 In terms of the corpus of the fund, once the closed ended fund collects the monies from the public via the new fund offering (NFO) then that is the corpus of the fund. There is no scope for any subsequent addition or reduction to the closed ended fund. The original corpus remains the same in case of closed ended funds although the value of the fund does appreciate with the appreciation in asset prices. On the other hand, open ended funds are open for fresh subscription and for redemption round the year. When an open ended fund comes with an NFO, then it gives a time lag of a few days after the closure of the NFO and then the actual buying and selling in the fund begins. The open ended fund will announce the NAV of the fund each day evening on market days and that will be the basis for the buying and selling of the open ended fund on the next day. The corpus of the open-ended fund keeps changing on a daily basis depending on the extent of net accretion or net depletion to the fund.

 

How they compare on liquidity?
In terms of liquidity, obviously, the open ended funds will score higher. On any day you can go over to the fund and apply for a fresh application or redemption. In case of open ended equity funds, when you apply for redemption of your fund then sale proceeds are credited to your account on T+2 day. In case of debt funds and liquid funds, the credit is sooner than that. Closed ended funds are not liquid in the sense that they do not offer any-time fresh applications and redemptions on these funds. However, as per SEBI regulations closed funds have to be mandatorily listed and hence you can always sell and buy these closed ended funds from the secondary market. However, there is a caveat here. Closed ended funds typically quote at a discount to the NAV of the fund and that is the loss that you will have to absorb when you redeem your closed ended funds in the secondary market.
 
Fund managers can take a longer term view on closed ended funds
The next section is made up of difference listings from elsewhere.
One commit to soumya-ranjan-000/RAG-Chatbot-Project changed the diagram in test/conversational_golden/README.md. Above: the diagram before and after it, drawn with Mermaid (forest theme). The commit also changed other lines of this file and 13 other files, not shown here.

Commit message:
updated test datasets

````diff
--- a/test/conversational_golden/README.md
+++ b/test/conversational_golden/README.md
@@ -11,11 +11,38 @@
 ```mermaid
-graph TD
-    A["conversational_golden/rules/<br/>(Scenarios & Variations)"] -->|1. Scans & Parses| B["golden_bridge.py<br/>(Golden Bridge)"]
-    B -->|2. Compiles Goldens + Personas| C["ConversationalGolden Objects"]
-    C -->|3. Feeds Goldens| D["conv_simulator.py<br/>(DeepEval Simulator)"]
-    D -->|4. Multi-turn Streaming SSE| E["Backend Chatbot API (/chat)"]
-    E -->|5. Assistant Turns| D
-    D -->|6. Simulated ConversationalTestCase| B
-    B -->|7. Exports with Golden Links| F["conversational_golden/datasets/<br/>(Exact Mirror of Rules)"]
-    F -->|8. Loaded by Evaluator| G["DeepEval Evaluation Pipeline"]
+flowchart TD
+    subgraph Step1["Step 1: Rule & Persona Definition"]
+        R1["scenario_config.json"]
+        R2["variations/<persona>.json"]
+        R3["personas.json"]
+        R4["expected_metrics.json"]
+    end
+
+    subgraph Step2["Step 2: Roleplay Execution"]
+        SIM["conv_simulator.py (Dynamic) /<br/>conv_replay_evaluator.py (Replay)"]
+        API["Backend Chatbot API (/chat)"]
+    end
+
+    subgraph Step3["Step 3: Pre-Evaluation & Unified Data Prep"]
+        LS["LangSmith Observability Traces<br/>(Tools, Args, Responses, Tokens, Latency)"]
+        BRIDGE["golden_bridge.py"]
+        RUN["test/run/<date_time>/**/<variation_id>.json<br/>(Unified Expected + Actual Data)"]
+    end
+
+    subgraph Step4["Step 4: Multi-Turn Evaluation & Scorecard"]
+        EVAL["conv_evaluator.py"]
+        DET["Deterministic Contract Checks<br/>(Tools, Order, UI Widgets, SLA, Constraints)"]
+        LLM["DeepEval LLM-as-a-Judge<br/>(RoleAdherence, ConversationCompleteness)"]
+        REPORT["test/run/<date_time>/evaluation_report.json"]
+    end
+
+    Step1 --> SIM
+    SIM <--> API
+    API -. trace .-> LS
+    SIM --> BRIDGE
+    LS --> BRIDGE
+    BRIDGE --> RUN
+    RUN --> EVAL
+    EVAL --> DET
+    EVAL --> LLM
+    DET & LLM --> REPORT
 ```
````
One of the big advantages of closed ended funds is that fund managers do not have to worry about redemption pressure and hence the entire corpus can be invested in return generating assets. In case of open ended funds, it is essential for the fund manager to maintain liquidity and these assets typically earn sub-optimal returns. That depresses the returns of the fund. The problem can get quite acute when there is redemption pressure in times of market sell-off. In this case, the open ended funds can also see redemption pressure and may be forced to undertake a distress sale of some of their equity holdings.

 

Which funds are suited to different circumstances?

Open ended funds are ideally suited for normal equity funds, debt funds and also for liquid funds. You need the benefit of easy entry and exit into these funds, which is the factor that makes mutual funds as an asset class valuable. Also, these open ended funds largely reduce the liquidity risk of mutual funds and that is the key to mutual funds. Closed ended funds are not suited to liquid funds and to equity funds since exit is critical in both these cases. However, closed ended funds do make a lot of sense in case of certain category of debt funds. A classic example is the Fixed Maturity Plans (FMP) where the fund is necessarily locked in for a fixed period of 1 year to 3 years. In such cases a closed ended fund helps to reduce the interest rate risk by creating a portfolio of bonds that has a maturity that is sync with the term of the FMP. In such cases, closed ended funds make a lot of sense!

 

The open ended fund is the preferred choice if you are in equity fund investor, especially via the SIP route. The only area where closed ended funds are meaningful is in case of FMPs of debt funds and for long term solution-oriented plans.
 

Ready to invest with us?

Share your Name and Mobile Number with us and get started

  • +91|
scrollToTop